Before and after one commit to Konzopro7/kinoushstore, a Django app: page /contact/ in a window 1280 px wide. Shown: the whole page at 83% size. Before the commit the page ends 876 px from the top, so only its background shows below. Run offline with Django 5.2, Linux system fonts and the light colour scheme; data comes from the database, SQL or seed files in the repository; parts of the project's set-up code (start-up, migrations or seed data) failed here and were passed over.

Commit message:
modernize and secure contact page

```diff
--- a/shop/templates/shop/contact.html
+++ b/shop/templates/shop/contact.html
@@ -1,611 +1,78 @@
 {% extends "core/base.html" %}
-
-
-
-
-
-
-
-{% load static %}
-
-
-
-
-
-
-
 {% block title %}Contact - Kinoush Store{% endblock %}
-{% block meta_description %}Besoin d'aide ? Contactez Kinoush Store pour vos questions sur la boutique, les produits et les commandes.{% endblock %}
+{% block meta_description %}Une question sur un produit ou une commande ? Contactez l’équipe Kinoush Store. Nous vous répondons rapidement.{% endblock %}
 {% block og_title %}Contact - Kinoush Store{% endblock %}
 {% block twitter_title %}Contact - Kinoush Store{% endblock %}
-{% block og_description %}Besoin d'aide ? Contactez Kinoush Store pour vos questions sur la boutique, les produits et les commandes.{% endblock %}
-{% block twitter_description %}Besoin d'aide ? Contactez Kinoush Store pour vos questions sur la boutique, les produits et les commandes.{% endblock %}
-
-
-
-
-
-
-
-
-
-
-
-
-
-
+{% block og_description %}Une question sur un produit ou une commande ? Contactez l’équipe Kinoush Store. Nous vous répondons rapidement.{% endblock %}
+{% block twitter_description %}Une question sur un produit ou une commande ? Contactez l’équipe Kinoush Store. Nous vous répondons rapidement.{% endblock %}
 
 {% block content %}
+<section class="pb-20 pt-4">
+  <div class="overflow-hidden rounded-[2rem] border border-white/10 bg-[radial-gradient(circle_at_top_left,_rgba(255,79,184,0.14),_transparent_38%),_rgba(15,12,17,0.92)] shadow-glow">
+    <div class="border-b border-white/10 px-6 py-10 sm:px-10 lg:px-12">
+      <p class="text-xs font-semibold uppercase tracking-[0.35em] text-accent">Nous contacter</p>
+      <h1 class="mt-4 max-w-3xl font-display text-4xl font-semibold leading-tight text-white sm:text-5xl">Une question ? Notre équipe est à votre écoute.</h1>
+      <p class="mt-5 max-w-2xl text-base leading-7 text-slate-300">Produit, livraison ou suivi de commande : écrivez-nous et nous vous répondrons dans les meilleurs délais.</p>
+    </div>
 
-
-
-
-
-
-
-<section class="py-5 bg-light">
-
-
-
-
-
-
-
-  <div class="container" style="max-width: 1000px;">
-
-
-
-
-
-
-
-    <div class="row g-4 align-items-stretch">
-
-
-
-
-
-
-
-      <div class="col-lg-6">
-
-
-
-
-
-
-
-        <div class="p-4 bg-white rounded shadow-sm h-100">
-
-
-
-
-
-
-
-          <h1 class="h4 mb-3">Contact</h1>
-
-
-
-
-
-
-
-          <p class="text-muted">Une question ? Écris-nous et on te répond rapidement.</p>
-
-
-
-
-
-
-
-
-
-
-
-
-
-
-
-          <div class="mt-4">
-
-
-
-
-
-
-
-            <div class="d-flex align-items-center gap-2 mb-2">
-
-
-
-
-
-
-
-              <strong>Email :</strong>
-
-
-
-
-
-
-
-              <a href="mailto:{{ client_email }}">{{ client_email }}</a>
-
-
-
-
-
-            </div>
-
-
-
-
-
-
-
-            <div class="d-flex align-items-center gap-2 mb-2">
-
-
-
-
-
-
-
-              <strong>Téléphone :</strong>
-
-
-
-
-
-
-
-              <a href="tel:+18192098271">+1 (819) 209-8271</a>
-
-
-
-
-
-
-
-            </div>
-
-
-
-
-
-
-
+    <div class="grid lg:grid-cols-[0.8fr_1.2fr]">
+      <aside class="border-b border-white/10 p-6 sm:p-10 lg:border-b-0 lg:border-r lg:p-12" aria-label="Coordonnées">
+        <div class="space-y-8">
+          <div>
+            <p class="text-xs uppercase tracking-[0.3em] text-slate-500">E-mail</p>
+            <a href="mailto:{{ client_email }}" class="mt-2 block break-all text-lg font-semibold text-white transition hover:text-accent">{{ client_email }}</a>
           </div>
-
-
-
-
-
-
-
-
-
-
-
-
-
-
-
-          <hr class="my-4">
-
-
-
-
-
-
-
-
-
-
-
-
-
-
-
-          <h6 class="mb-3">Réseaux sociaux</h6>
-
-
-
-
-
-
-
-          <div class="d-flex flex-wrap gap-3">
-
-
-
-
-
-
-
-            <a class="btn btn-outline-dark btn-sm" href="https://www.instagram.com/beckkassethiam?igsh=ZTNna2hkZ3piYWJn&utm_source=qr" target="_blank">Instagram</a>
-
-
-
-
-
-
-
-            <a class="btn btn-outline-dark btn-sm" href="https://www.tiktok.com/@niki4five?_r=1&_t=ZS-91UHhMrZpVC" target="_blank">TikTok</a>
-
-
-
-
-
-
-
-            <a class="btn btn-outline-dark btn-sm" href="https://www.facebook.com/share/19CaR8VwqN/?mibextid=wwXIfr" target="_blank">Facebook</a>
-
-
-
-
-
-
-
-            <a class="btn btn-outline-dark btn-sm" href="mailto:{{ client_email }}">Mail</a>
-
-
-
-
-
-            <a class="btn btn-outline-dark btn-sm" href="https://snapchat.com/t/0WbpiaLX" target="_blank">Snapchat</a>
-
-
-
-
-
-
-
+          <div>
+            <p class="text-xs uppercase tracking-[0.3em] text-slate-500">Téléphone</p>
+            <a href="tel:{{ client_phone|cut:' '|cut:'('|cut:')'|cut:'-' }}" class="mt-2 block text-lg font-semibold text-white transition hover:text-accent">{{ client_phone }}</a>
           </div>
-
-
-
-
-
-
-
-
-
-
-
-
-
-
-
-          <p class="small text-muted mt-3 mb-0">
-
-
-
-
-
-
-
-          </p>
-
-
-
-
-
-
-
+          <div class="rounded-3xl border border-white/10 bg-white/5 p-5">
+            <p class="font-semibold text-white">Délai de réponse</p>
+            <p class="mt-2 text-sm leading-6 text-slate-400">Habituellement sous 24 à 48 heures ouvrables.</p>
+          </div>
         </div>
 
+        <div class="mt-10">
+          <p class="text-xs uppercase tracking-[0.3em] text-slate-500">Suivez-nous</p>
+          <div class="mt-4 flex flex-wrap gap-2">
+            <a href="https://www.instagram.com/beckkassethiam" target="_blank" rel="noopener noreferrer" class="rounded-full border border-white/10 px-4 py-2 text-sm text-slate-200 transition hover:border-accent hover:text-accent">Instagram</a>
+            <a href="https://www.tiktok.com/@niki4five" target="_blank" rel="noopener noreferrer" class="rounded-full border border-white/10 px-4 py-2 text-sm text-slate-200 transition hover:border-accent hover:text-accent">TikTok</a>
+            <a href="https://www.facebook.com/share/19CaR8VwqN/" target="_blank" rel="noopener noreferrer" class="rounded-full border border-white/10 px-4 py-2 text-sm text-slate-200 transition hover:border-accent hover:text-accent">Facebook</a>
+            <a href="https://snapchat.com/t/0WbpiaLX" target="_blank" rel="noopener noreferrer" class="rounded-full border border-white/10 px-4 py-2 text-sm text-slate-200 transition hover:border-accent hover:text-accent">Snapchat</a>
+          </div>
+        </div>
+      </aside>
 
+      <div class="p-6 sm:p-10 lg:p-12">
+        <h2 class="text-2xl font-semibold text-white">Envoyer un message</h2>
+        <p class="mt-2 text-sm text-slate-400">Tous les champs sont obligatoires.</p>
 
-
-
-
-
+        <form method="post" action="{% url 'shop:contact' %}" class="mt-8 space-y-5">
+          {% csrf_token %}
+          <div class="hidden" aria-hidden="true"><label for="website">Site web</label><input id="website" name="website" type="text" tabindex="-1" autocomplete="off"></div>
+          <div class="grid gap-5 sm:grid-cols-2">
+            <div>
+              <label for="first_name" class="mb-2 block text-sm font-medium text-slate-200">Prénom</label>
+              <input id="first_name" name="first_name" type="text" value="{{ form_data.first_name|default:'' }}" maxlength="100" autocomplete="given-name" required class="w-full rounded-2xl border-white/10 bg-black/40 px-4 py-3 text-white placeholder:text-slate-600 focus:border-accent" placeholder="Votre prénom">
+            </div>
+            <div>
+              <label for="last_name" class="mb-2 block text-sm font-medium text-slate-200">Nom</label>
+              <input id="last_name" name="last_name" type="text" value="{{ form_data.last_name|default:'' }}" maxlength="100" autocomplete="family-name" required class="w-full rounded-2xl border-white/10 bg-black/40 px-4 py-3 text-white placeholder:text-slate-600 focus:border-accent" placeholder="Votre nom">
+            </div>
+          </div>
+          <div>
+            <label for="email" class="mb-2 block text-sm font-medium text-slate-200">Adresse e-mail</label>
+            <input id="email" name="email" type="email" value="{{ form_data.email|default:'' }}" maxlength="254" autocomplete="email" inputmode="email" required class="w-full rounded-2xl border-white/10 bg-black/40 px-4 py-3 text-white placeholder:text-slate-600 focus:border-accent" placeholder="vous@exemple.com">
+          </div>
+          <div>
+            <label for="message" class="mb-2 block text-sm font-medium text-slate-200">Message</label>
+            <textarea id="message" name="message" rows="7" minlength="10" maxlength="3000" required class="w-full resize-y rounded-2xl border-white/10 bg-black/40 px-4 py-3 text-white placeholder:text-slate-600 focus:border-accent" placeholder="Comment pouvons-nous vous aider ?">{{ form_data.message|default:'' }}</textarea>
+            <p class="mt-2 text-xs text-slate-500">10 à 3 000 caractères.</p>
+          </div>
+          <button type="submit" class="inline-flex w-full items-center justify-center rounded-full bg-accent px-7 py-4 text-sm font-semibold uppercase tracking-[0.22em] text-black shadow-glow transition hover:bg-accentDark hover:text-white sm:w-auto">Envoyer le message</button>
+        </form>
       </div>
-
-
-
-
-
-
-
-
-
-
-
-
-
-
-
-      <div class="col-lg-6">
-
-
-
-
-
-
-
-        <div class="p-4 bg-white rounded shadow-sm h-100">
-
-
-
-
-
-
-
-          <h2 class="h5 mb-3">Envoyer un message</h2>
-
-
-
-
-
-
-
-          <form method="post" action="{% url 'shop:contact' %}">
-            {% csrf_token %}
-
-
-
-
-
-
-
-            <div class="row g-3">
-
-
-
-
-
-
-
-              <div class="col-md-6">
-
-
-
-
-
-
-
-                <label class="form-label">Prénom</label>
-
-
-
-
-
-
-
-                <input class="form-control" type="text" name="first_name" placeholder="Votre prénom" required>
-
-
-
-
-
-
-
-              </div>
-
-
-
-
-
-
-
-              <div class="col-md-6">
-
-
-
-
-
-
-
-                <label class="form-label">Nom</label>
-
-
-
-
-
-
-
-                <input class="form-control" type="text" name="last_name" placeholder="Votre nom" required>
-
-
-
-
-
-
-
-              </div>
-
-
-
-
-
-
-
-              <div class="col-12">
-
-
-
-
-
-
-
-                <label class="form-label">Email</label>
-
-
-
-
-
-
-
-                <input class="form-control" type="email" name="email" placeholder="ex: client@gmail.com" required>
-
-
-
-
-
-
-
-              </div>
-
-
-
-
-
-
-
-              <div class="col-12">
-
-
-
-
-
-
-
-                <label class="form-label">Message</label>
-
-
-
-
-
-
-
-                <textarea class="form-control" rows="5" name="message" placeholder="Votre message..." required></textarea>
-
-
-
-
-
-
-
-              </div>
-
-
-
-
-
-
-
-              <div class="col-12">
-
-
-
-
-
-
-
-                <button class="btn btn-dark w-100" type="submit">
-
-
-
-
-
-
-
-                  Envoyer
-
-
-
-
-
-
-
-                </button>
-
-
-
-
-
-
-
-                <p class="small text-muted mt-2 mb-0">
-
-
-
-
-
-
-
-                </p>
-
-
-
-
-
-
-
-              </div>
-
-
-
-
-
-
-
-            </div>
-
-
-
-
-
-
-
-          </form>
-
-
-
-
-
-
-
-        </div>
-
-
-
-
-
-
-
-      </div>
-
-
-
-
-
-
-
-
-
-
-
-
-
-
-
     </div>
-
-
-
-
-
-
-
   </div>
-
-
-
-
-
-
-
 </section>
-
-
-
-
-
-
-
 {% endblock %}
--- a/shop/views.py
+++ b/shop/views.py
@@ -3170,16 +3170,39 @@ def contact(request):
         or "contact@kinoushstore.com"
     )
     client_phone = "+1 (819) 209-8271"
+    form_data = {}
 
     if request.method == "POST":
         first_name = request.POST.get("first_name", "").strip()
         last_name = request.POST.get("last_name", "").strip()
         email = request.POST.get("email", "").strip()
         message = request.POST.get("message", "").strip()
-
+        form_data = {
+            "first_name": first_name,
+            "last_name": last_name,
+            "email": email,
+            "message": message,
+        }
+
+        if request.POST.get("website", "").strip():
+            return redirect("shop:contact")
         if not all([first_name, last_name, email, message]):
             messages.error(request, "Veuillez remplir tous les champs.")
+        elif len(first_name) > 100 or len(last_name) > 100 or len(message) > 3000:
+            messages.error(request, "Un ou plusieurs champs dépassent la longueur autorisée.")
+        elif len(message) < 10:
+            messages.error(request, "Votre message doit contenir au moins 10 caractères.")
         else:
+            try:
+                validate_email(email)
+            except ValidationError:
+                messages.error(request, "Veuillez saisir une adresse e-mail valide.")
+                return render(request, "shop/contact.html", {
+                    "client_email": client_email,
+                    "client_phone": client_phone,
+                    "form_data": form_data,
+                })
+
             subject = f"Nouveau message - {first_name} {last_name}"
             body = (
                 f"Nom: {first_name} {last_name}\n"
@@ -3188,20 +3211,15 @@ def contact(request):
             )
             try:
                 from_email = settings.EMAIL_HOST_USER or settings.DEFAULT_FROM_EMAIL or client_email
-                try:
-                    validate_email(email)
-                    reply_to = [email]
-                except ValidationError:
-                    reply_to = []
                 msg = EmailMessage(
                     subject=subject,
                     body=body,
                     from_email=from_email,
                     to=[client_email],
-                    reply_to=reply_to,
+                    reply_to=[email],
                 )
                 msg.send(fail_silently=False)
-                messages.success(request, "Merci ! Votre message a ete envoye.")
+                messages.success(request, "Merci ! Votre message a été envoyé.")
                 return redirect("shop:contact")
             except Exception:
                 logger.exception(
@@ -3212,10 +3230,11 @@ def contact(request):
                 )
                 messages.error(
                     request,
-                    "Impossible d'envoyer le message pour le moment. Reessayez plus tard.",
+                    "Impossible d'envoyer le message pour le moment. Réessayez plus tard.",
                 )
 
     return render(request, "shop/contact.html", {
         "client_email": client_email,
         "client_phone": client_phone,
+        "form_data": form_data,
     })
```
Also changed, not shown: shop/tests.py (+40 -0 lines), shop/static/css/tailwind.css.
* * * * *
What needs to be done | For each line of the material that contains the word "produits", make a copy.

Answer below |
-{% block meta_description %}Besoin d'aide ? Contactez Kinoush Store pour vos questions sur la boutique, les produits et les commandes.{% endblock %}
-{% block og_description %}Besoin d'aide ? Contactez Kinoush Store pour vos questions sur la boutique, les produits et les commandes.{% endblock %}
-{% block twitter_description %}Besoin d'aide ? Contactez Kinoush Store pour vos questions sur la boutique, les produits et les commandes.{% endblock %}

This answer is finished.